A common conversation goes like this -
Enthusiastic New Person: “My manager suggested I add better monitoring to the $scary_thing, where should I start?”
Grumpy Senior Engineer: “Um, the code is over there, but it’s 50,000 lines of spaghetti. The last time we touched it we learned it also processes payroll, and the person who wrote it quit 6 months ago. We just try not to touch it.”
A Different Grumpy Senior Engineer: “Yup, I looked at fixing it a few years ago and gave up. When it crashes we just restart it and hope it keeps going.”
Great. Now you have a system so haunted that two senior members on the team refuse to go near it. You’ve chosen to encase it in concrete and warning signs rather than fix it.
This is a huge trap. If you’re very lucky, you’ll only have to walk into the graveyard for security and platform updates, which are probably going to be ok. More likely the system will break spectacularly when you least expect it, and you’ll write a postmortem containing the phrases “technical debt” and “key components with no owner.”
What do you do now? March in with flashlights and throw a party.
Find out as much as you can about the system, especially about how it has evolved over time. You want facts, not tales that get told over $beverages after a big outage. Seek out what has been tried before, and why those attempts failed. Understand the circumstances, since things are probably different now.
Figure out what the $scary_thing does and how it interacts with the world. You want to avoid touching the actual system because it is fragile and scary, but get as much data as you can from the outside.
Application, Client, Data, and Network logs can provide indications about what the system expects as inputs and outputs. If logs aren’t available, putting a proxy layer around the system and log everything there (more about that later).
Turn it off and see who yells. This is not recommended for components suspected to be mission critical, but can be very illuminating. And it is faster than staring at logs all day.
Develop a Risk Assessment
Often you’ll find that the circumstances have changed since the last attempt to make progress.
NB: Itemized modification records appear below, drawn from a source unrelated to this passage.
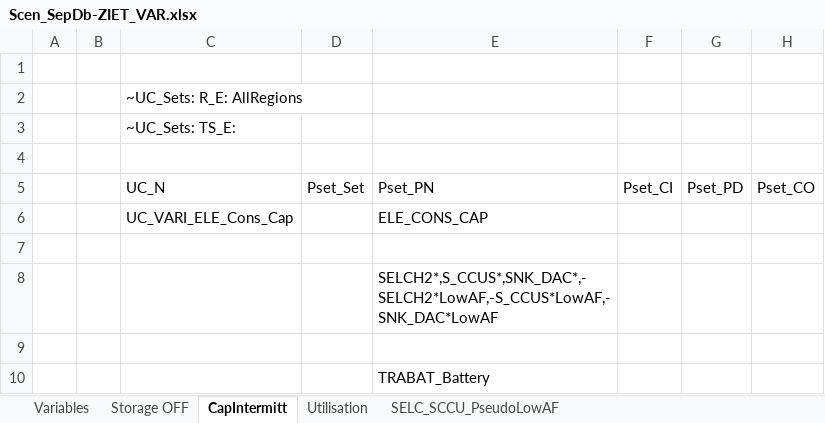
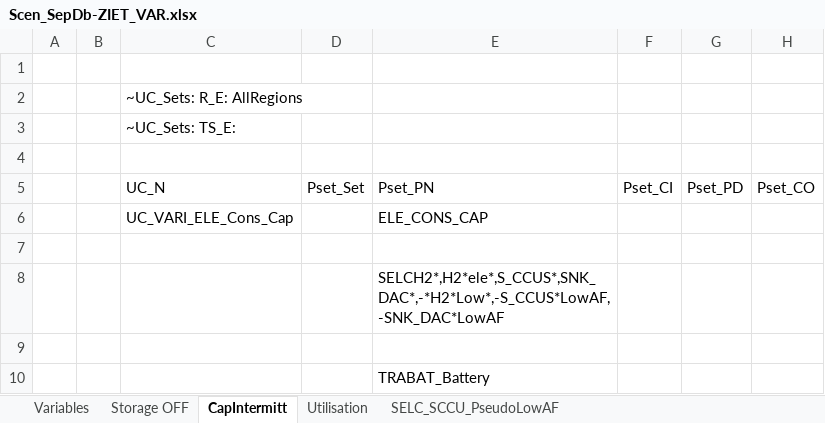
Before and after one commit to KanORS-E4SMA/EU_TIMES_Veda2.0, an Excel workbook: SuppXLS/Scen_SepDb-ZIET_VAR.xlsx, sheet CapIntermitt, drawn as a sheet; only a part is shown; values as stored, in another font and other column widths than the file's, no borders; conditional formats not drawn; the diff names each change by its address in the sheet, - before the commit and + after, or states it on an @@ line.

```diff
--- a/SuppXLS/Scen_SepDb-ZIET_VAR.xlsx (sheet CapIntermitt)
+++ b/SuppXLS/Scen_SepDb-ZIET_VAR.xlsx (sheet CapIntermitt)
-E8: SELCH2*,S_CCUS*,SNK_DAC*,-SELCH2*LowAF,-S_CCUS*LowAF,-SNK_DAC*LowAF
+E8: SELCH2*,H2*ele*,S_CCUS*,SNK_DAC*,-*H2*Low*,-S_CCUS*LowAF,-SNK_DAC*LowAF
```
Also changed, not shown: sheet SELC_SCCU_PseudoLowAF, sheet Variables, formulas that keep their value, Sets_JRC-EU-TIMES.xlsx, SuppXLS/Scen_LIMCCUS.xlsx, 9 other files.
Clients of the system may have better resiliency to brief interruptions. You may have moved 80% of the functionality elsewhere.
Look at the downside too: how much scarier do things get if you don’t try and fix this system? Do your Ops people rage-quit from frustration? Does it endanger your next product launch? Is it preventing other systems from improving?
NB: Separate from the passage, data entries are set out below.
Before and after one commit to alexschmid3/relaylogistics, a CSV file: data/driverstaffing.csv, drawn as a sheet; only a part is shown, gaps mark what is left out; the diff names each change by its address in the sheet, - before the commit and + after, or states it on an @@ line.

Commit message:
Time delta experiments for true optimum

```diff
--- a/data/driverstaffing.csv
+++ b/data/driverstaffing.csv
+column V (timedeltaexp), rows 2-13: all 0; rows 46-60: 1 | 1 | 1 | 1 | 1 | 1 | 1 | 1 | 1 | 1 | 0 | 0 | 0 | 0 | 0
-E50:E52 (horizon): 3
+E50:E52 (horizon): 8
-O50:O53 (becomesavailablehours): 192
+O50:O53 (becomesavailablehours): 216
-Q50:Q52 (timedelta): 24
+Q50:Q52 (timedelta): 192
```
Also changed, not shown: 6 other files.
Change Something small
You know what the thing does (kinda) and you know what else depends on it (maybe?) so now you can change it. Pick something small: a minor library update, running a code linter, or adding some log lines
Treat the first few changes as incidents before you even start. Write up a plan, gather all the experts in case something goes wrong. Book a conference room (or chat channel) and order take-out.
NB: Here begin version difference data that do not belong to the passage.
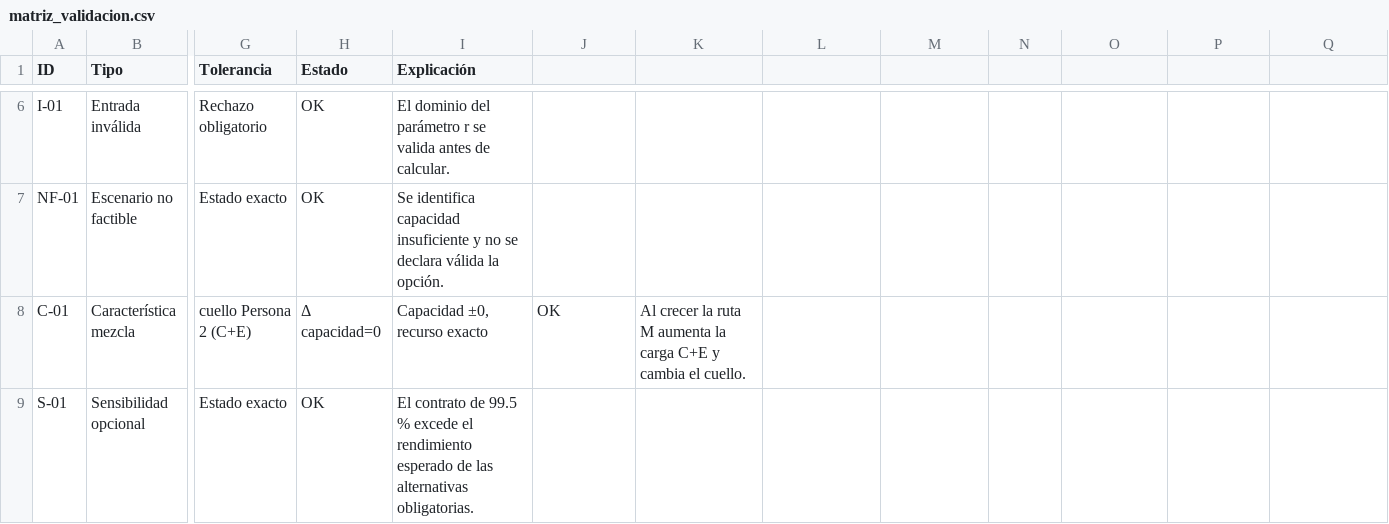
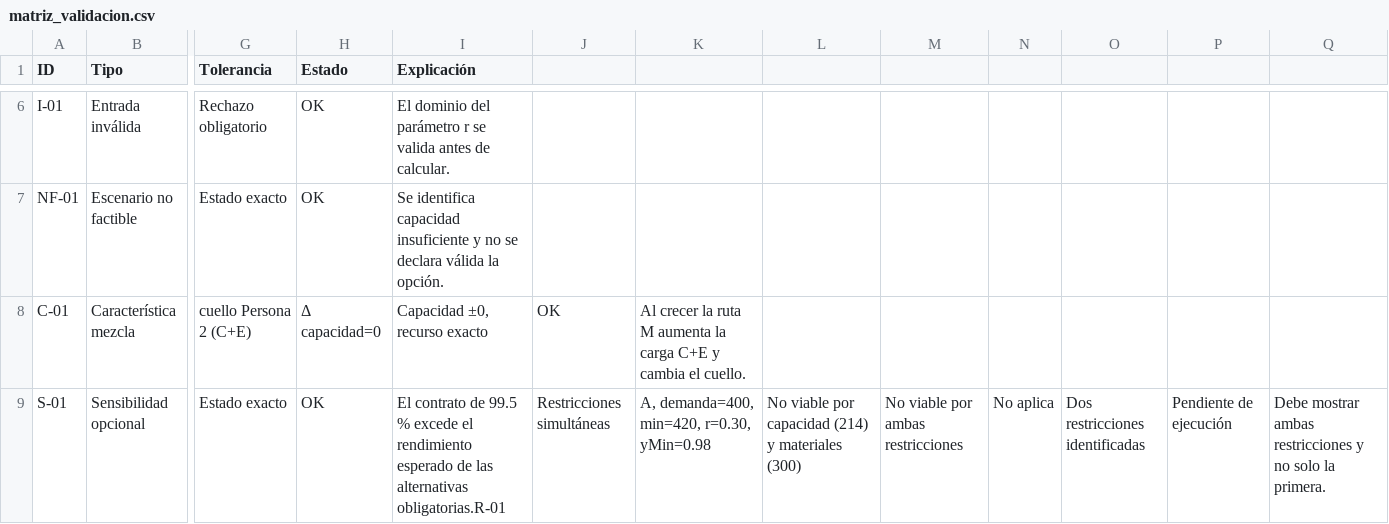
Before and after one commit to Yamiletrg00/Segunda_Vida_Caso2, a CSV file: pruebas/matriz_validacion.csv, drawn as a sheet; only a part is shown, gaps mark what is left out; the diff names each change by its address in the sheet, - before the commit and + after, or states it on an @@ line.

Commit message:
Mejora la interfaz, restricciones y validación del Caso 2

```diff
--- a/pruebas/matriz_validacion.csv
+++ b/pruebas/matriz_validacion.csv
-I9 (Explicación): …las alternativas obligatorias.
+I9 (Explicación): …las alternativas obligatorias.R-01
-J9: (empty)
+J9: Restricciones simultáneas
-K9: (empty)
+K9: A, demanda=400, min=420, r=0.30, yMin=0.98
-L9: (empty)
+L9: No viable por capacidad (214) y materiales (300)
-M9: (empty)
+M9: No viable por ambas restricciones
-N9: (empty)
+N9: No aplica
-O9: (empty)
+O9: Dos restricciones identificadas
-P9: (empty)
+P9: Pendiente de ejecución
-Q9: (empty)
+Q9: Debe mostrar ambas restricciones y no solo la primera.
```
Also changed, not shown: 7 other files.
Write a postmortem, even if everything goes fine.
Rinse, repeat as necessary A key reason systems become haunted is lack of practice which leads to fear of change. If a process is scary you should do it frequently until it isn’t scary anymore.
Proxies and Mirrored Requests
If leaping right in seems too risky, you have another option. Replace the $scary_thing with a tiny piece of code that forwards each request to the real thing.
Once this proxy is in place, you can use it for instrumentation or as a tool to deprecate your haunted system.
Here is an example workflow:
Replace the $scary_thing with a tiny piece of code that forwards each request to the real thing and pushes the response back to the client.
Have the proxy log everything it sees (or a sample if there’s a lot of it)
Rewrite functionality into the proxy layer. If you’re paranoid, and you should be, run both the old and new workflows and have the proxy log any differences in results.
Slowly migrate requests from the $scary_thing to the proxy layer which is now actually a rewrite of the functionality of the old thing.
Turn off the $scary_thing. Have a party.
This process can be slow and requires engineering, but it is much safer and more reliable than trying to do a rewrite.
Preventing the Haunting
Ideally your systems should never get into this state. However, here are some tips to help prevent your own $scary_thing.
Rebuild and deploy code often, even if not much has changed
Ensure every component has an owner.
Build robust logging and observability into everything so you can refer to data rather than lore.
Treat technology and platform migrations as real projects, and don’t declare them done until all the old components are gone.